(EXERCISE BRIEF) From the entries that follow, reproduce exactly and only the lines from the line with "Before and after one commit to meSSSy/Premier-Pair-Up, a" to the line with "Also changed, not shown: other parts of README.md (+1", endpoints included.

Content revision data
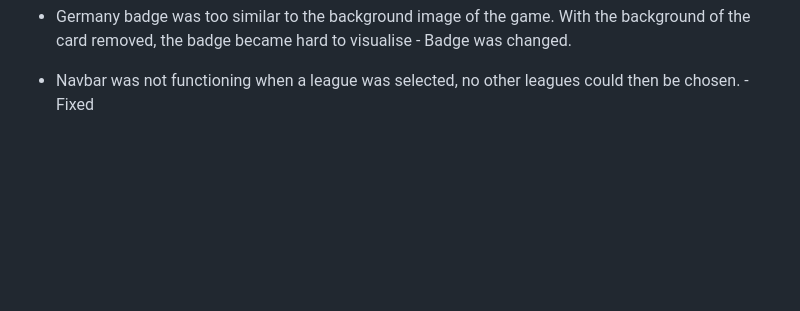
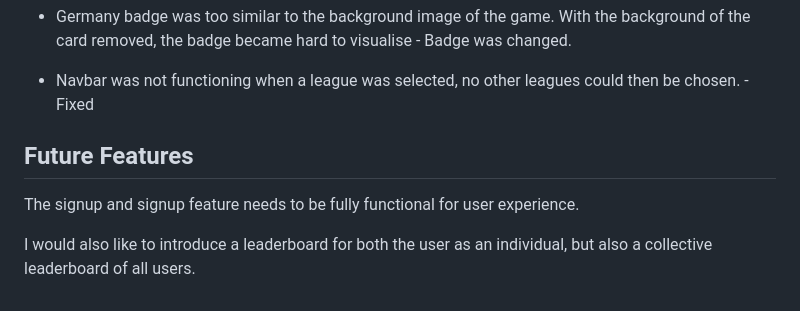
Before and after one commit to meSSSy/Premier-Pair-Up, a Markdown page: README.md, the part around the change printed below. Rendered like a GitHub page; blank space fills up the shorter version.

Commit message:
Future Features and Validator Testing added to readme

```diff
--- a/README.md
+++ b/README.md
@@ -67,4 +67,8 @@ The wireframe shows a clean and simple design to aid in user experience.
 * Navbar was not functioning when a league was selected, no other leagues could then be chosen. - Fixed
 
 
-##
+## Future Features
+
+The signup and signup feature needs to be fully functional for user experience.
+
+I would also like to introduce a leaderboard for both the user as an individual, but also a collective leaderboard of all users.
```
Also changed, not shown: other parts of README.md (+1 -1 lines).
---
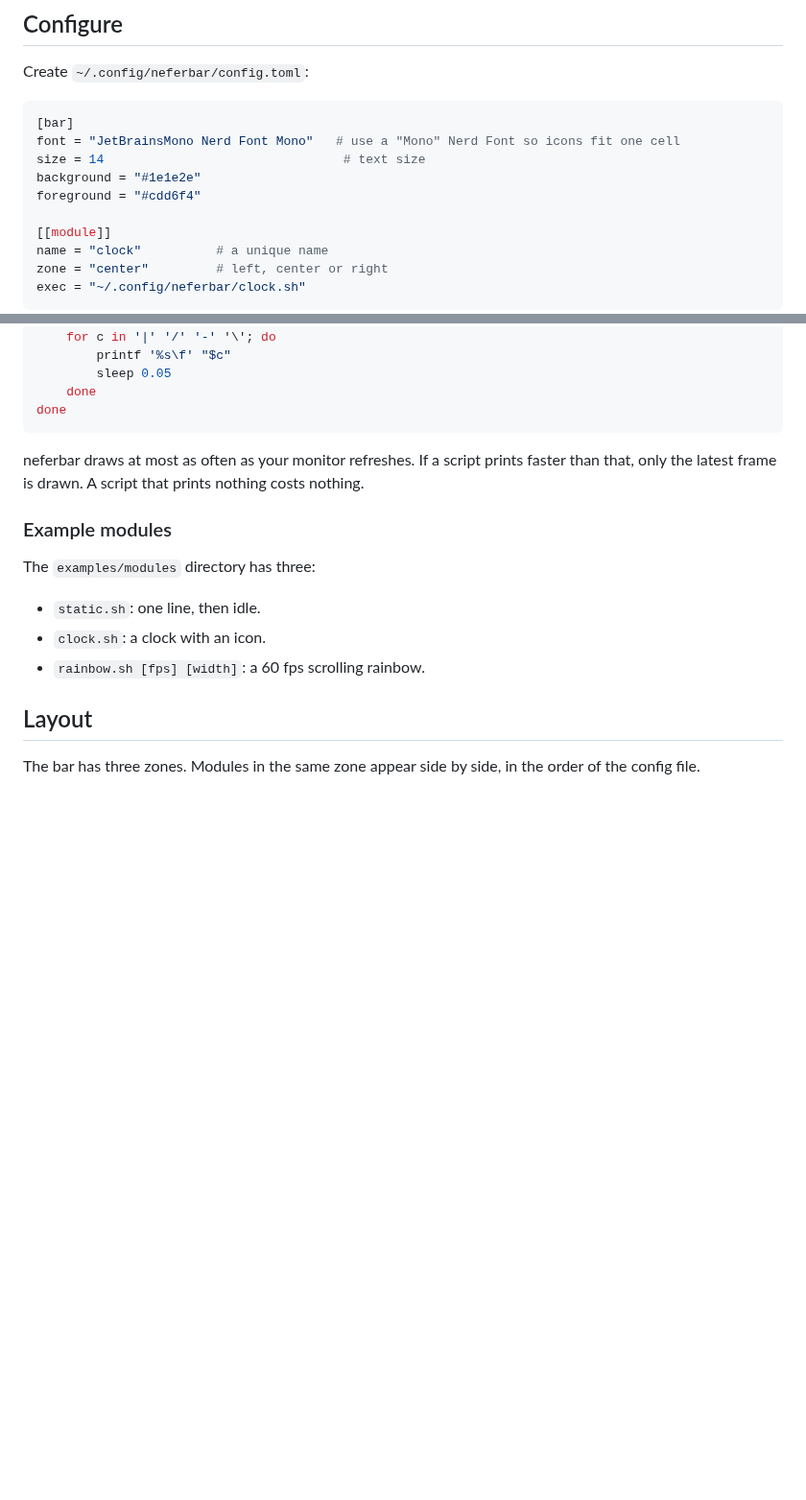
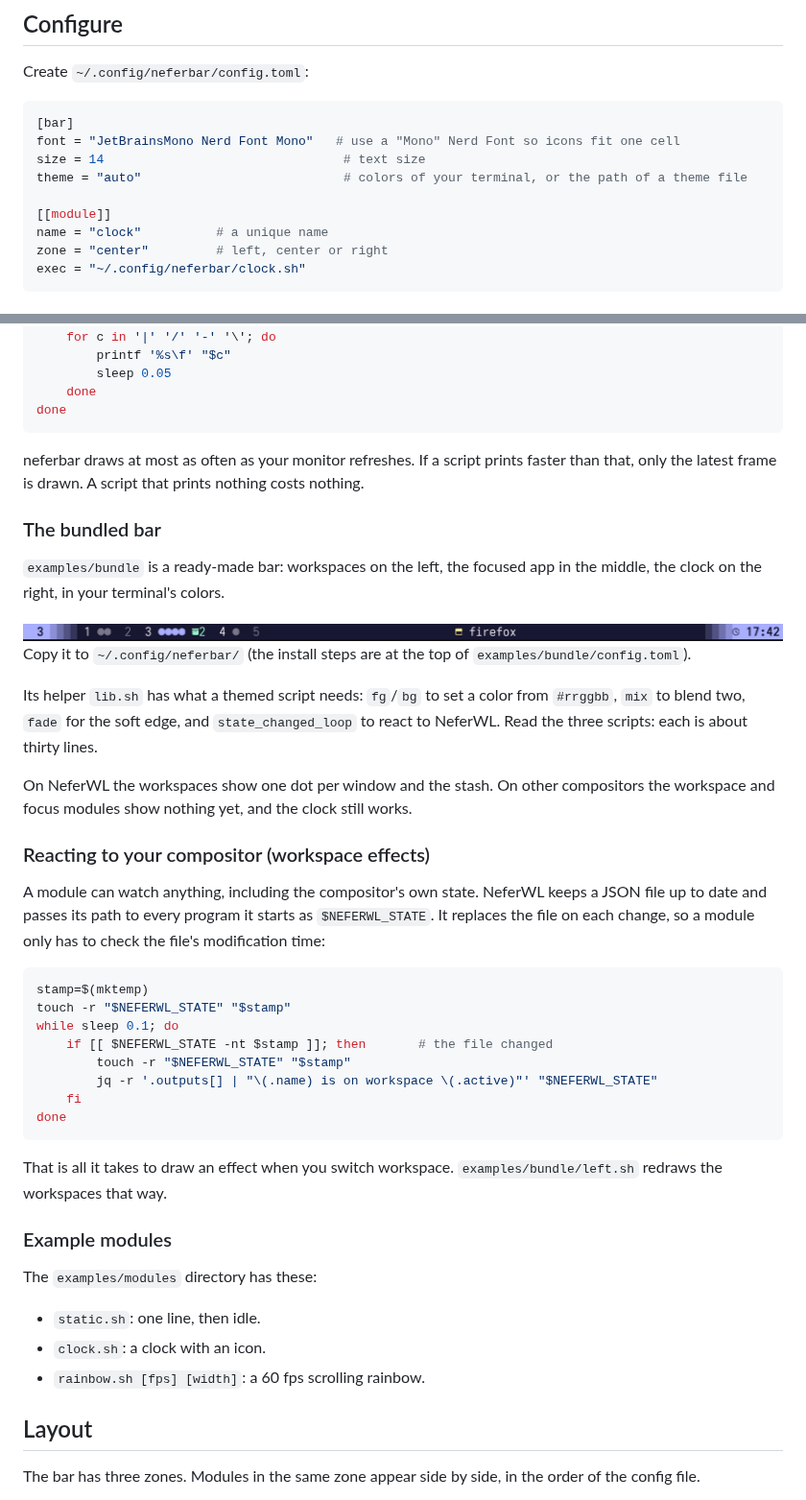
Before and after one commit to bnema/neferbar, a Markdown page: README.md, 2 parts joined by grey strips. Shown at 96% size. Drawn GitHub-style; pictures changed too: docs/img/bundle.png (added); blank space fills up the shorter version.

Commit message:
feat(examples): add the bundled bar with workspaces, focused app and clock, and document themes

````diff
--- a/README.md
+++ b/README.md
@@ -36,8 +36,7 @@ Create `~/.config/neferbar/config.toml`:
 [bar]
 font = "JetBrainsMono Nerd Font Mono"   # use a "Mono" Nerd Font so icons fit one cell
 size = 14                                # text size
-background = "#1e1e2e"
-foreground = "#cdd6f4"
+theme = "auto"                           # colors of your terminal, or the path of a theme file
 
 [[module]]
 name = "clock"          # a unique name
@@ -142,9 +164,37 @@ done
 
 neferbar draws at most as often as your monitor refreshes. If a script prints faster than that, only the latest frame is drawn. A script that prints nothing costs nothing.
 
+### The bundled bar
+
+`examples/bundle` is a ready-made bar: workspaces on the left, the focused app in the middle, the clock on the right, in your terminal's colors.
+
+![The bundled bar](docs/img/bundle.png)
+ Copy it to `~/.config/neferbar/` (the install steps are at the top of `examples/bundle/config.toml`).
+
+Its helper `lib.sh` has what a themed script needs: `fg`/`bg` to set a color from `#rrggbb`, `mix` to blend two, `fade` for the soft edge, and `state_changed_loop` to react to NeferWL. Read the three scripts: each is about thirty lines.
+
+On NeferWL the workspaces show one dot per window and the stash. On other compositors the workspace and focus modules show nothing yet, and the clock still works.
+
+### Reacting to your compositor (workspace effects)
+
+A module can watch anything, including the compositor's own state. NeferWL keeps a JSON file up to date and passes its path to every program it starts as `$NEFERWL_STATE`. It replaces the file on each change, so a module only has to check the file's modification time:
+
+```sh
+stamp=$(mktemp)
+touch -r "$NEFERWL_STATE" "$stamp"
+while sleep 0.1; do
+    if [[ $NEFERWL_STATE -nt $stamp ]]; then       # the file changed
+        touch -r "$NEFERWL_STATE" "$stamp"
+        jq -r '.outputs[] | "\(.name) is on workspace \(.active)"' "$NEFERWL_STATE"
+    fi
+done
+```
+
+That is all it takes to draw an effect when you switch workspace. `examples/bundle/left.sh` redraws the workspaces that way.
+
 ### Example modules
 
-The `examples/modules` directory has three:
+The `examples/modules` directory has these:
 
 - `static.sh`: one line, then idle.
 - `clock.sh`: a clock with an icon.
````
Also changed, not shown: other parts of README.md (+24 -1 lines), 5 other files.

(ANSWER SPACE)
Before and after one commit to meSSSy/Premier-Pair-Up, a Markdown page: README.md, the part around the change printed below. Rendered like a GitHub page; blank space fills up the shorter version.

Commit message:
Future Features and Validator Testing added to readme

```diff
--- a/README.md
+++ b/README.md
@@ -67,4 +67,8 @@ The wireframe shows a clean and simple design to aid in user experience.
 * Navbar was not functioning when a league was selected, no other leagues could then be chosen. - Fixed
 
 
-##
+## Future Features
+
+The signup and signup feature needs to be fully functional for user experience.
+
+I would also like to introduce a leaderboard for both the user as an individual, but also a collective leaderboard of all users.
```
Also changed, not shown: other parts of README.md (+1 -1 lines).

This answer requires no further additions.